Installation view, Jason Dodge, Coins and coffins under my bed, Galleria Franco Noero.
© Sebastiano Pellion di Persano. Courtesy the artist and Galleria Franco Noero
“The experiences we live with artists are all to be safeguarded as their most extreme and ethereal gestures, so beautiful and difficult to preserve.”
Pierpaolo Falone e Franco Noero. Courtesy Galleria Franco Noero, Torino

In conversation with Franco Noero, Galleria Franco Noero

How did your career in art begin?

When I was 14 years old, I went to see Ouverture at the Castello di Rivoli. For me it was phenomenal and it directed my curiosity towards contemporary art. I have a vivid memory of the tension in Giovanni Anselmo’s work, of the cryptic darkness of Joseph Beuys’ Olivestone, of Lothar Baumgarten’s room, which I scrutinized without understanding, even though I sensed the depth. It’s wonderful that I started working with Lothar, an artist who teaches us something extraordinary every day.

When and how did you open your gallery?
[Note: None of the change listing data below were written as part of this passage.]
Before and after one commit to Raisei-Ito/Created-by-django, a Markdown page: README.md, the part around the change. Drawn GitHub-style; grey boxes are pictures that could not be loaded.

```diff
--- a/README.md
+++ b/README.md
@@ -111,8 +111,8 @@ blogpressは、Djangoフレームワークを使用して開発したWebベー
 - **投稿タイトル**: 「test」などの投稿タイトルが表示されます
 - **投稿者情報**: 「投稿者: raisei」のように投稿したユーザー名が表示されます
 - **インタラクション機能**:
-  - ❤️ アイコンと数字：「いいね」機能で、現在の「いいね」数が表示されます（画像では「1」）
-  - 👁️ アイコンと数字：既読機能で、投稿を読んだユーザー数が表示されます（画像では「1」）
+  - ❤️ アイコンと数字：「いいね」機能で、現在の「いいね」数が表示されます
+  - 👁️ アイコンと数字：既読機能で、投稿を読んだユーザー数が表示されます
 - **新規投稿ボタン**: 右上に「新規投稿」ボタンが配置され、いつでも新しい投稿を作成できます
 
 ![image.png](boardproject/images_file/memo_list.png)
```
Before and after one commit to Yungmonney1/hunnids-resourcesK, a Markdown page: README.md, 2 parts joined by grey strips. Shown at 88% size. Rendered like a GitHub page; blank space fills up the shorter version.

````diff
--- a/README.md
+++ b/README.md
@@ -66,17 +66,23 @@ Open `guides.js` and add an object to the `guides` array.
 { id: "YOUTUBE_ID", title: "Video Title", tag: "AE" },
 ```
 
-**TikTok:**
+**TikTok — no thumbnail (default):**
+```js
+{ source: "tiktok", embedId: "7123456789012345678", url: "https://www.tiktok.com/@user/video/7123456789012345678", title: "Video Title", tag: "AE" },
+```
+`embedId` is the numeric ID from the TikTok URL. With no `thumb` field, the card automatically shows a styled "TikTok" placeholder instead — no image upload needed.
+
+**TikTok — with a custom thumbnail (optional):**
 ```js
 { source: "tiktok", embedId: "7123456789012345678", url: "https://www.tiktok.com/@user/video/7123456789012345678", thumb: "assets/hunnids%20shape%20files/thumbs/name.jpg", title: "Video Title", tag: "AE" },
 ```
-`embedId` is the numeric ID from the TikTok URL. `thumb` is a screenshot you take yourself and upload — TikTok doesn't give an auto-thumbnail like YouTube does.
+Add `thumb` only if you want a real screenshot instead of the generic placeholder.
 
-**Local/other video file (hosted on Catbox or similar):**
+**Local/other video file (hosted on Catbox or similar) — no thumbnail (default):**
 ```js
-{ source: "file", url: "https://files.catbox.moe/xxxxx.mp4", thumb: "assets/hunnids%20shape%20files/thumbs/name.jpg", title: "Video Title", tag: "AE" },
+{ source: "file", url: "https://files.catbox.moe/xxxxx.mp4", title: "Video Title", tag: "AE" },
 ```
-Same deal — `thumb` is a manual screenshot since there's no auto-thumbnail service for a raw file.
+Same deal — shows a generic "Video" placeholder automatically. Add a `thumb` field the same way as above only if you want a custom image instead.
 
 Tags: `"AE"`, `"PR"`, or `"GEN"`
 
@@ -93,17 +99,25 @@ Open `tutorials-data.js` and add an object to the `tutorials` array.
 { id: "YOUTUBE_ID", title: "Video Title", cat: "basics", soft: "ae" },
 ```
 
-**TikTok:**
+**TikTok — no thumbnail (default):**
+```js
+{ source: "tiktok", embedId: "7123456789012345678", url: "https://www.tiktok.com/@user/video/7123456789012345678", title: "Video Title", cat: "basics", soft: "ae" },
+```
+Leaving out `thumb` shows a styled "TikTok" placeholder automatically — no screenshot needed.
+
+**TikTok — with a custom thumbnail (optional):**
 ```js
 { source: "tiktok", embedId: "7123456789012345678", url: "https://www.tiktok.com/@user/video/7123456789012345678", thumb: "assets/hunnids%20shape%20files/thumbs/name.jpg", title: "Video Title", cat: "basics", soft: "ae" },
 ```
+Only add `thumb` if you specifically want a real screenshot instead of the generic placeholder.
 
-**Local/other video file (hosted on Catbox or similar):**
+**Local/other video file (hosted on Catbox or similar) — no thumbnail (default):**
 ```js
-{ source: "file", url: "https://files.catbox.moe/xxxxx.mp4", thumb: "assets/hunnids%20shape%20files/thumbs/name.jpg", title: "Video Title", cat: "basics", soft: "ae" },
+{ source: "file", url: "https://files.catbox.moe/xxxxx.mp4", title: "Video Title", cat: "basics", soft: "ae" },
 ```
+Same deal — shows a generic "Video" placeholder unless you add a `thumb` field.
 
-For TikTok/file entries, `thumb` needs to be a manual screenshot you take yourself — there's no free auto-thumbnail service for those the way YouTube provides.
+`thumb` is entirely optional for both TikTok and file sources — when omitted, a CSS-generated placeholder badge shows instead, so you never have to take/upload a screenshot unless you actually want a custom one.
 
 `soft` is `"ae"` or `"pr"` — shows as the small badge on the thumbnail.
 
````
In 1998, I left Rome, where I had been working for three years with Sperone. I had begun to feel the need to dedicate myself to the artists that I began to follow. Seeing them grow I understood the urgency. I met Pierpaolo Falone there and we started an important dialogue. In 2006, he joined me in Turin and we finally became partners. Where would we open? Barbara lived in Turin, the Castello di Rivoli, the most important museum in Italy and also my favorite, was there, the Arte Povera movement was born and the ideas of its artists found support there over the years. It was three hours by car from Geneva, five hours by train from Paris, it had an airport with only a few flights, but enough to connect me with the world and I paid, for 35 square meters in the center of town, the equivalent of 80 euros a month.

Darren Bader, Rocks and Mirrors, 2015, Exhibition view, Galleria Franco Noero, Turin.
Courtesy the artist and Galleria Franco Noero, Turin. Photo: Sebastiano Pellion di Persano
Tell us about the space you chose for your gallery and the surrounding area.

Art annihilates places: perhaps that’s why in twenty-one years the gallery has migrated to eight different spaces, from the first small shop at the so-called “Fetta di Polenta” (Casa Scaccabarozzi) to the recently abandoned 18th-century apartment. Since 2013, our center has been the area of Via Mottalciata, in which Pierpaolo and I recognized the “blank canvas,” surprisingly adaptable, to offer each time to our artists. Soon we will complete this generous house with a garden, a 1,000-square-meter open air space just a short distance away.

Something important you’ve learned from an artist, and from a collector?

I can’t choose just one, I have so many memories about them! Working with artists is responsibility and privilege, it is a daily discovery.

Arturo Herrera, Soave sia il vento, 2016, exhibition view, Galleria Franco Noero, Turino.
Courtesy the artist and Galleria Franco Noero, Turin. Photo: Sebastiano Pellion di Persano
Are you a collector?

I have always been a serial accumulator of furniture, objects, books that I no longer know where to put. With art it’s different, eventually you see which works will actually remain on your hands.
The experiences we live with artists are all to be safeguarded as their most extreme and ethereal gestures, so beautiful and difficult to preserve.
Together with my wife, I own a very big sculpture…our special house in Turin!

Read the full interview

Artists

  • Darren Bader
  • Lothar Baumgarten
  • Pablo Bronstein
  • Tom Burr
  • Jeff Burton
  • Neil Campbell
  • Andrew Dadson
  • Jason Dodge
  • Sam Falls
  • Lara Favaretto
  • Martino Gamper
  • Mario García Torres
  • Henrik Håkansson
  • Mark Handforth
  • Arturo Herrera
  • Gabriel Kuri
  • Phillip Lai
  • Jim Lambie
  • Jac Leirner
  • Robert Mapplethorpe
  • Paulo Nazareth
  • Mike Nelson
  • Henrik Olesen
  • Kirsten Pieroth
  • Gabriel Sierra
  • Simon Starling
  • Tunga
  • Costa Vece
  • Francesco Vezzoli